== Segment start ==

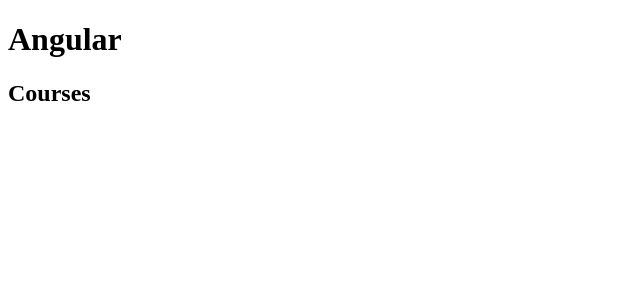
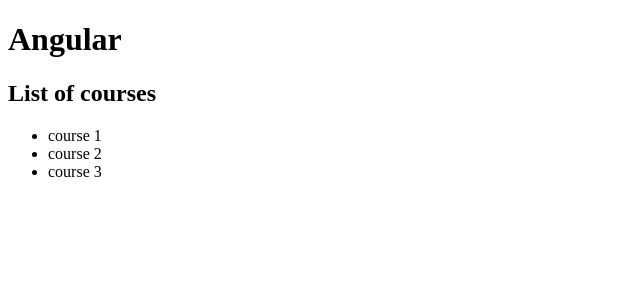
Before and after one commit to Avishek-kr/angular2021, an Angular app: page / in a window 1280 px wide. Shown: the top 300 px of the page, without its empty margins (0-640 px from the left). Built offline with nearby package versions, Linux system fonts and the light colour scheme.

Commit message:
directives *ngFor

```diff
--- a/src/app/courses.component.ts
+++ b/src/app/courses.component.ts
@@ -2,8 +2,20 @@
 
 @Component({
     selector: 'courses',  // <courses>
-    template: '<h2>Courses</h2>'
+    template: `<h2>{{ title }}</h2>
+        <ul>
+            <li *ngFor="let course of courses">
+                {{course}}
+            </li>
+        </ul>
+    `
 })
 export class CoursesComponent{
+    title= "List of courses";
 
+    getTitle(){
+        return this.title;
+    }
+
+    courses= ["course 1","course 2","course 3"]
 }
```
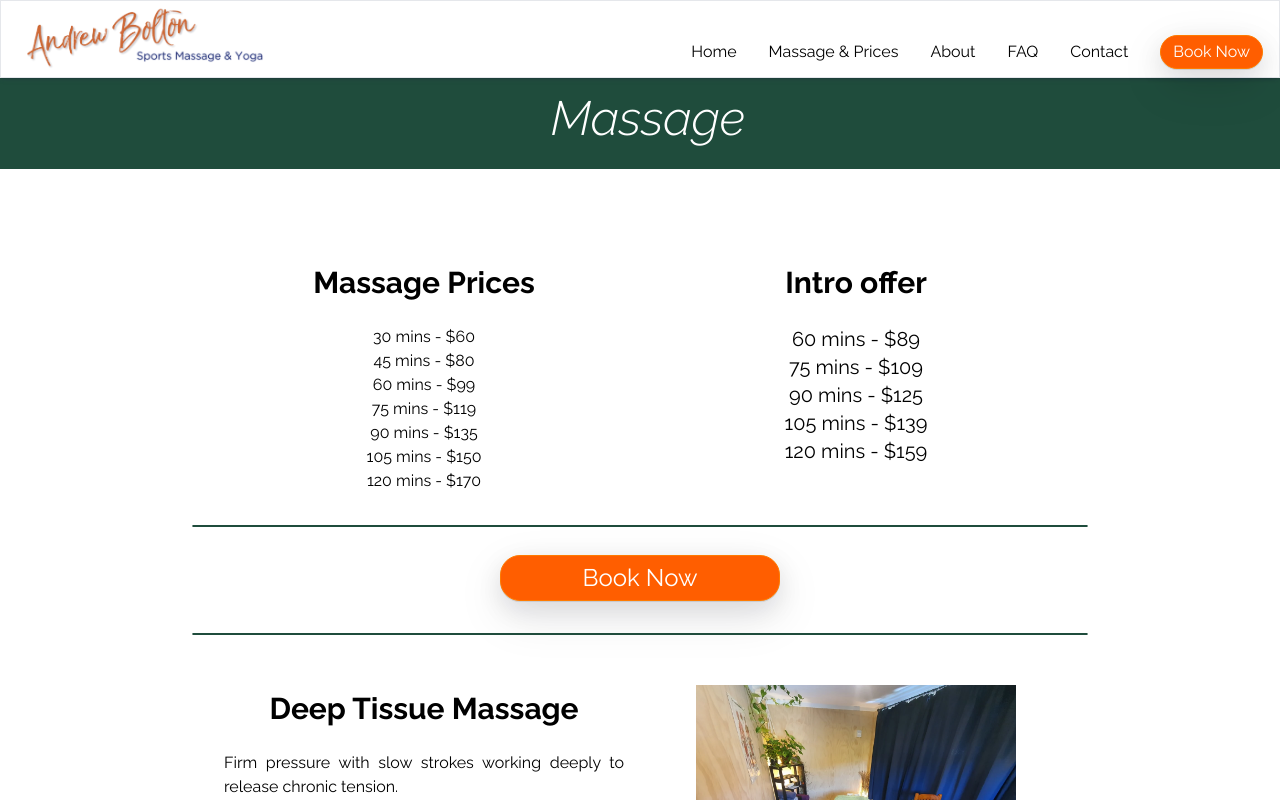
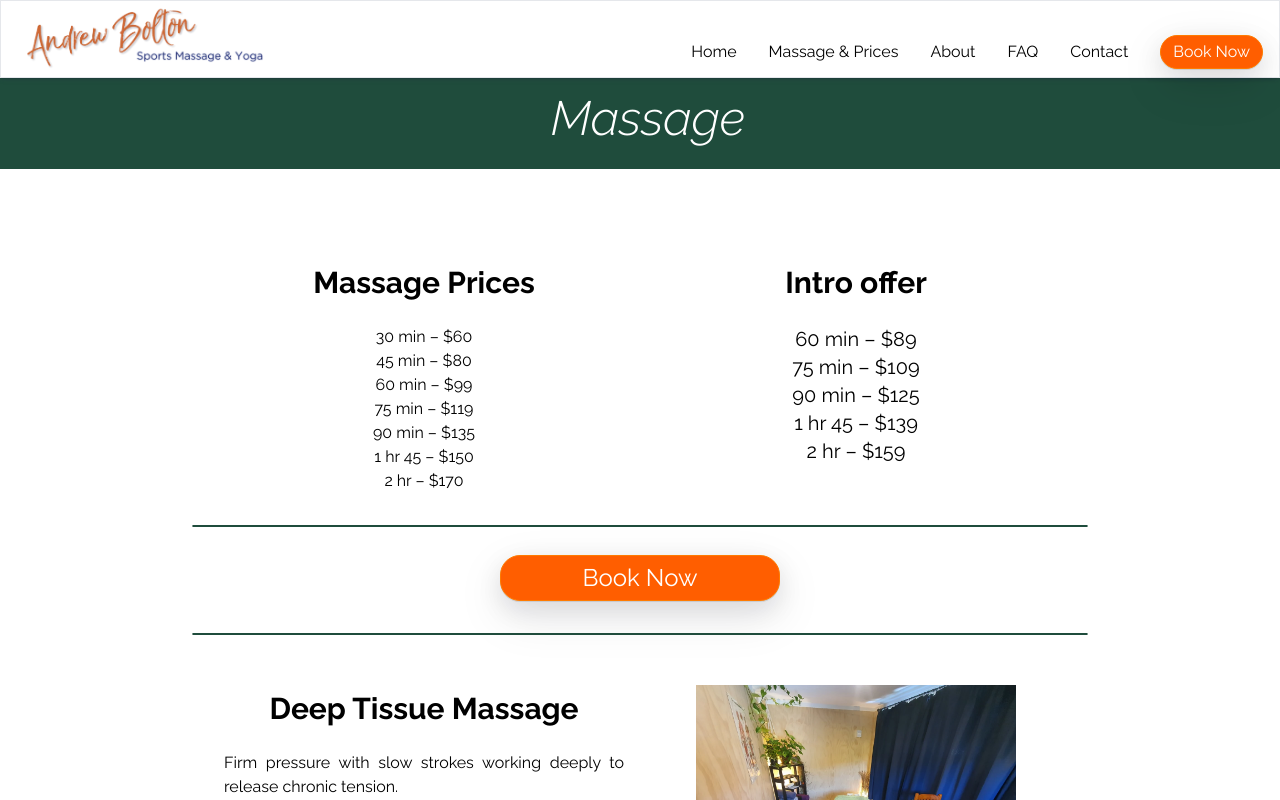
Before and after one commit to andrew-molten/absmassage, a Next.js app: page /massageprices in a window 1280 px wide. Shown: the top 800 px of the page. Built offline with nearby package versions, Linux system fonts and the light colour scheme; a web font is replaced by a local one.

Commit message:
change prices

```diff
--- a/src/app/massageprices/introOfferPrices.tsx
+++ b/src/app/massageprices/introOfferPrices.tsx
@@ -1,15 +1,14 @@
 export default function IntroOfferPrices() {
   return (
     <p className="text-xl">
-      60 mins - $89
+      60 min – $89
       <br />
-      75 mins - $109
+      75 min – $109
       <br />
-      90 mins - $125
+      90 min – $125
       <br />
-      105 mins - $139
-      <br />
-      120 mins - $159
+      1 hr 45 – $139
+      <br />2 hr – $159
     </p>
   )
 }
--- a/src/app/massageprices/prices.tsx
+++ b/src/app/massageprices/prices.tsx
@@ -1,19 +1,18 @@
 export default function Prices() {
   return (
     <p>
-      30 mins - $60
+      30 min – $60
       <br />
-      45 mins - $80
+      45 min – $80
       <br />
-      60 mins - $99
+      60 min – $99
       <br />
-      75 mins - $119
+      75 min – $119
       <br />
-      90 mins - $135
+      90 min – $135
       <br />
-      105 mins - $150
-      <br />
-      120 mins - $170
+      1 hr 45 – $150
+      <br />2 hr – $170
     </p>
   )
 }
--- a/src/app/page.tsx
+++ b/src/app/page.tsx
@@ -93,14 +93,14 @@ export default function Page() {
       />
       <div className="content-container remove-top-margin">
         <div className="break-line"></div>
-        <div className="row">
-          <div className="column center">
-            <h2 className="p-heading remove-top-margin">Prices</h2>
-            <Prices />
+        <div className="row items-center">
+          <div className="column center ">
+            <h2 className="p-heading   remove-top-margin">Intro offer</h2>
+            <IntroOfferPrices />
           </div>
           <div className="column center">
-            <h2 className="p-heading">Intro offer</h2>
-            <IntroOfferPrices />
+            <h2 className="p-heading  sm:remove-top-margin">Prices</h2>
+            <Prices />
           </div>
         </div>
         <div className="break-line"></div>
```
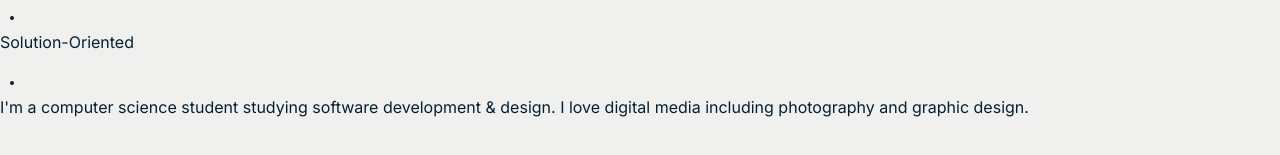
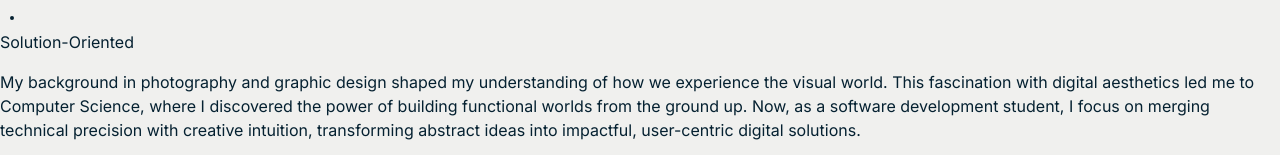
Before and after one commit to todd-buch/Portfolio, a React (Vite) app: page / in a window 1280 px wide. Shown: the part 1089-1244 px from the top of the page. Built offline with nearby package versions, Linux system fonts and the light colour scheme; the HTML template or start-up script is replaced by a standard one.

Commit message:
Bio update.

```diff
--- a/src/Main_Projects.tsx
+++ b/src/Main_Projects.tsx
@@ -16,9 +16,16 @@ export default function Main_Projects() {
             <p>Analytical</p>
             <Dot />
             <p>Solution-Oriented</p>
-            <Dot />
           </div>
-          <p>I'm a computer science student studying software development & design. I love digital media including photography and graphic design.</p>
+          <p>
+            My background in photography and graphic design shaped my
+            understanding of how we experience the visual world. This
+            fascination with digital aesthetics led me to Computer Science,
+            where I discovered the power of building functional worlds from the
+            ground up. Now, as a software development student, I focus on
+            merging technical precision with creative intuition, transforming
+            abstract ideas into impactful, user-centric digital solutions.
+          </p>
         </div>
       </div>
     </>
```
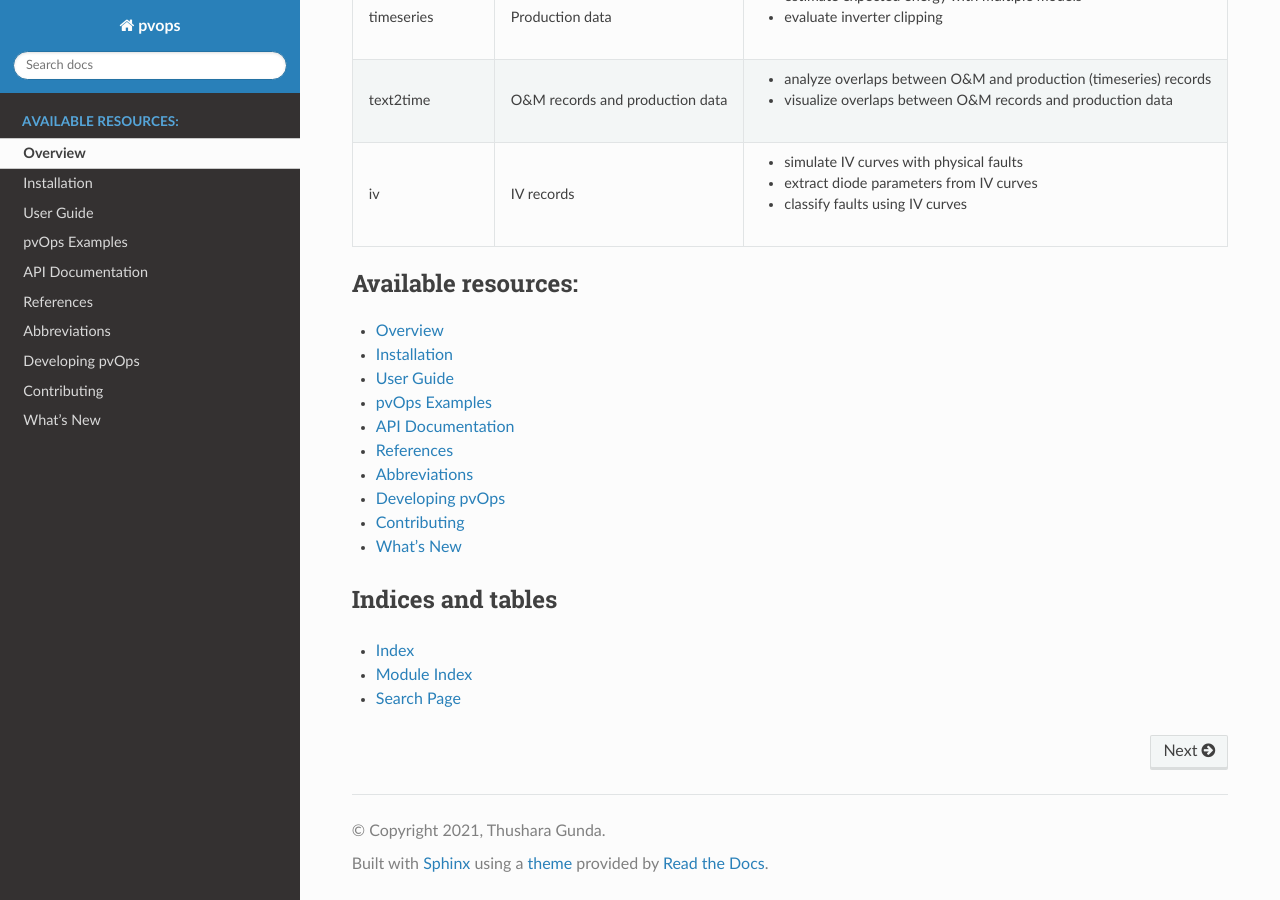
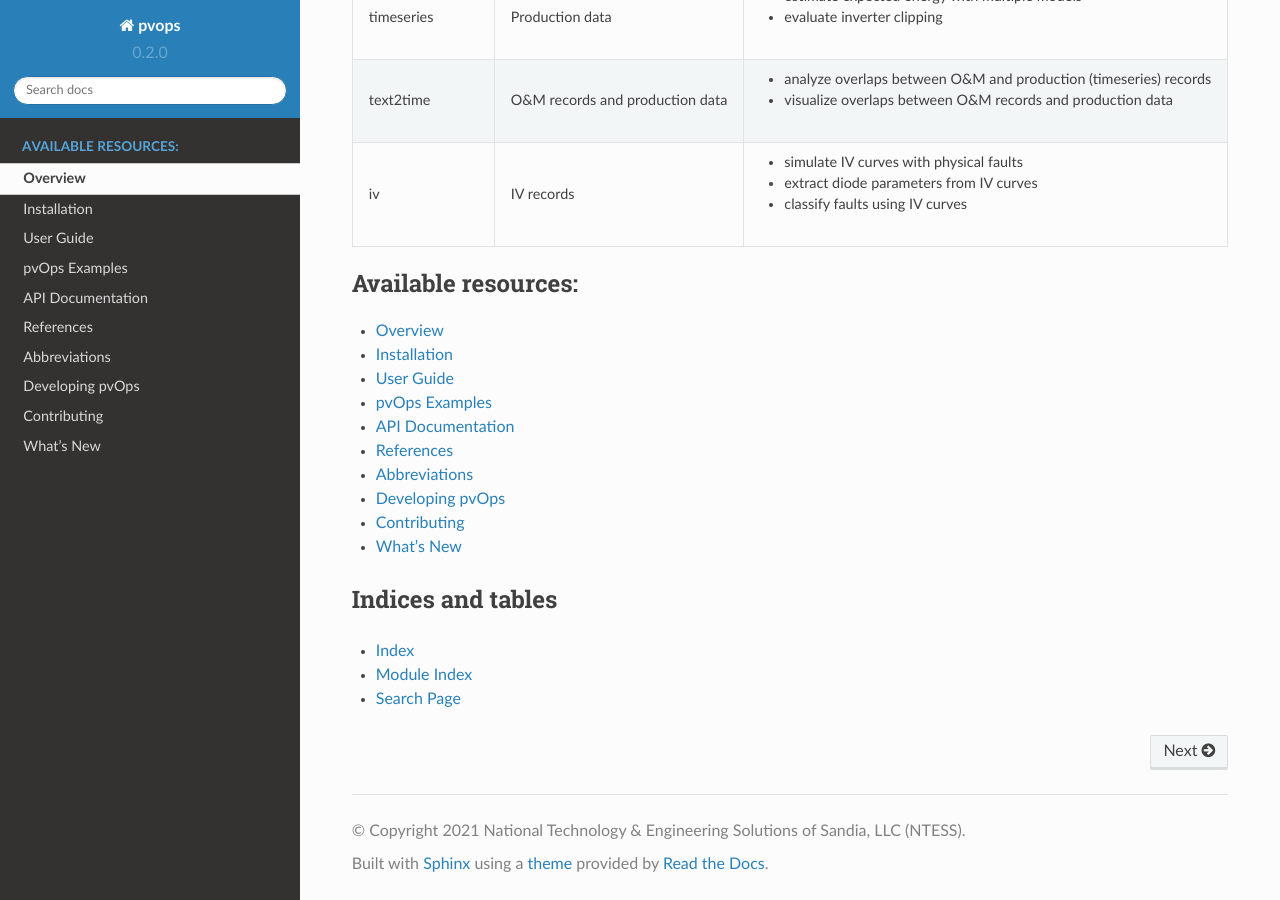
Before and after one commit to sandialabs/pvOps, a Sphinx documentation site: the page built from docs/index.rst, in a window 1280 px wide and 900 px high, scrolled down 610 px. Built offline with Sphinx 7.4.7 and the Read the Docs theme 2.0.0, drawn with Linux system fonts in a browser that asks for light colours; pages that are not in the unit, such as notebooks, are missing from menus.

Commit message:
updating author, copyright, and version in conf.py and setup.py

```diff
--- a/docs/conf.py
+++ b/docs/conf.py
@@ -12,17 +12,17 @@
 #
 import os
 import sys
+from pvops import __version__
 
 sys.path.insert(0, os.path.abspath("../"))
 
 # -- Project information -----------------------------------------------------
 
-project = "pvops"
-copyright = "2021, Thushara Gunda"
-author = "Thushara Gunda"
-
-# The full version, including alpha/beta/rc tags
-release = "0.1"
+project = u"pvops"
+copyright = u"2021 National Technology & Engineering Solutions of Sandia, LLC (NTESS)"
+author = u"pvOps Developers"
+version = __version__
+release = __version__
 
 
 # -- General configuration ---------------------------------------------------
@@ -30,6 +30,9 @@ release = "0.1"
 # Add any Sphinx extension module names here, as strings. They can be
 # extensions coming with Sphinx (named 'sphinx.ext.*') or your custom
 # ones.
+
+language = 'en'
+
 extensions = [
     "sphinx.ext.autodoc",
     # pull in documentation from docstrings in a semi-automatic way.
--- a/setup.py
+++ b/setup.py
@@ -26,7 +26,8 @@ Source code: https://github.com/sandialabs/pvOps
 DISTNAME = 'pvops'
 MAINTAINER = "Thushara Gunda"
 MAINTAINER_EMAIL = 'tgunda@sandia.gov'
-LICENSE = 'Revised BSD'
+AUTHOR = 'pvOps Developers'
+LICENSE = 'BSD 3-Clause License'
 URL = 'https://github.com/sandialabs/pvops'
 
 TESTS_REQUIRE = [
@@ -106,6 +107,7 @@ setup(
     ext_modules=[],
     description=DESCRIPTION,
     long_description=LONG_DESCRIPTION,
+    author=AUTHOR,
     maintainer=MAINTAINER,
     maintainer_email=MAINTAINER_EMAIL,
     license=LICENSE,
```
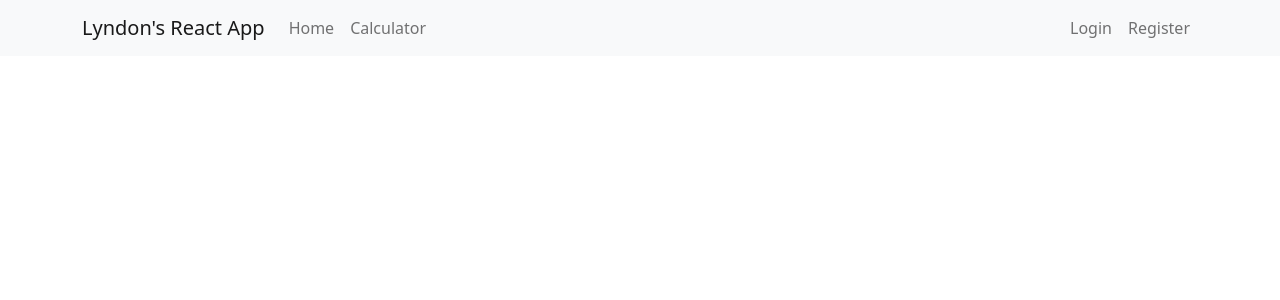
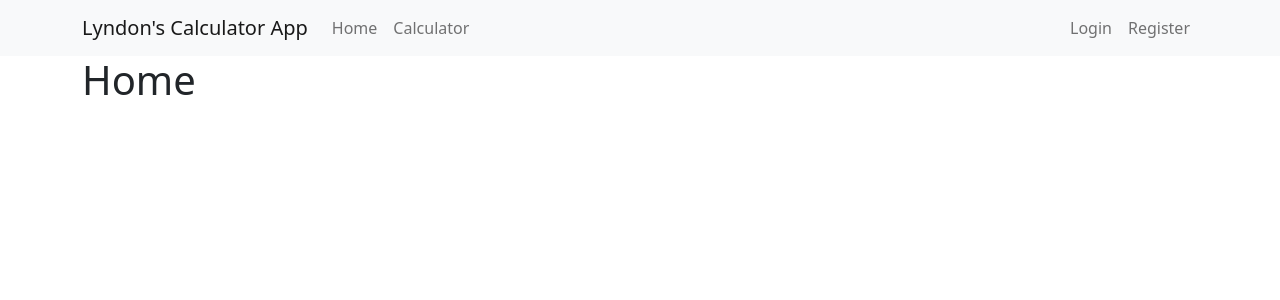
Before and after one commit to WXLyndon/react-calculator-app, a React (Create React App) app: page / in a window 1280 px wide. Shown: the top 300 px of the page. Built offline with nearby package versions, Linux system fonts and the light colour scheme.

Commit message:
Implement the routes for each components in Navbar.

```diff
--- a/src/components/App.jsx
+++ b/src/components/App.jsx
@@ -1,5 +1,11 @@
 import React, { Component } from "react";
 import Navbar from "./Navbar";
+import { Routes, Route, Navigate } from "react-router-dom";
+import Home from "./contents/Home";
+import Calculator from "./contents/Calculator";
+import Login from "./contents/Login";
+import Register from "./contents/Register";
+import NotFound from "./contents/NotFound";
 
 class App extends Component {
   state = {};
@@ -7,6 +13,18 @@ class App extends Component {
     return (
       <React.Fragment>
         <Navbar />
+
+        <div className="container">
+          <Routes>
+            <Route path="/" element={<Home />} />
+            <Route path="/home" element={<Home />} />
+            <Route path="/calculator" element={<Calculator />} />
+            <Route path="login" element={<Login />} />
+            <Route path="register" element={<Register />} />
+            <Route path="404" element={<NotFound />} />
+            <Route path="*" element={<Navigate replace to="/404" />} />
+          </Routes>
+        </div>
       </React.Fragment>
     );
   }
--- a/src/components/Navbar.jsx
+++ b/src/components/Navbar.jsx
@@ -8,7 +8,7 @@ class Navbar extends Component {
       <nav className="navbar navbar-expand-lg navbar-light bg-light">
         <div className="container">
           <Link className="navbar-brand" to="/">
-            Lyndon's React App
+            Lyndon's Calculator App
           </Link>
           <button
             className="navbar-toggler"
```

== Segment end ==

Problem requirements
Work through the data above line by line and give the number of lines in which "path" occurs. Add nothing else.

Output below
8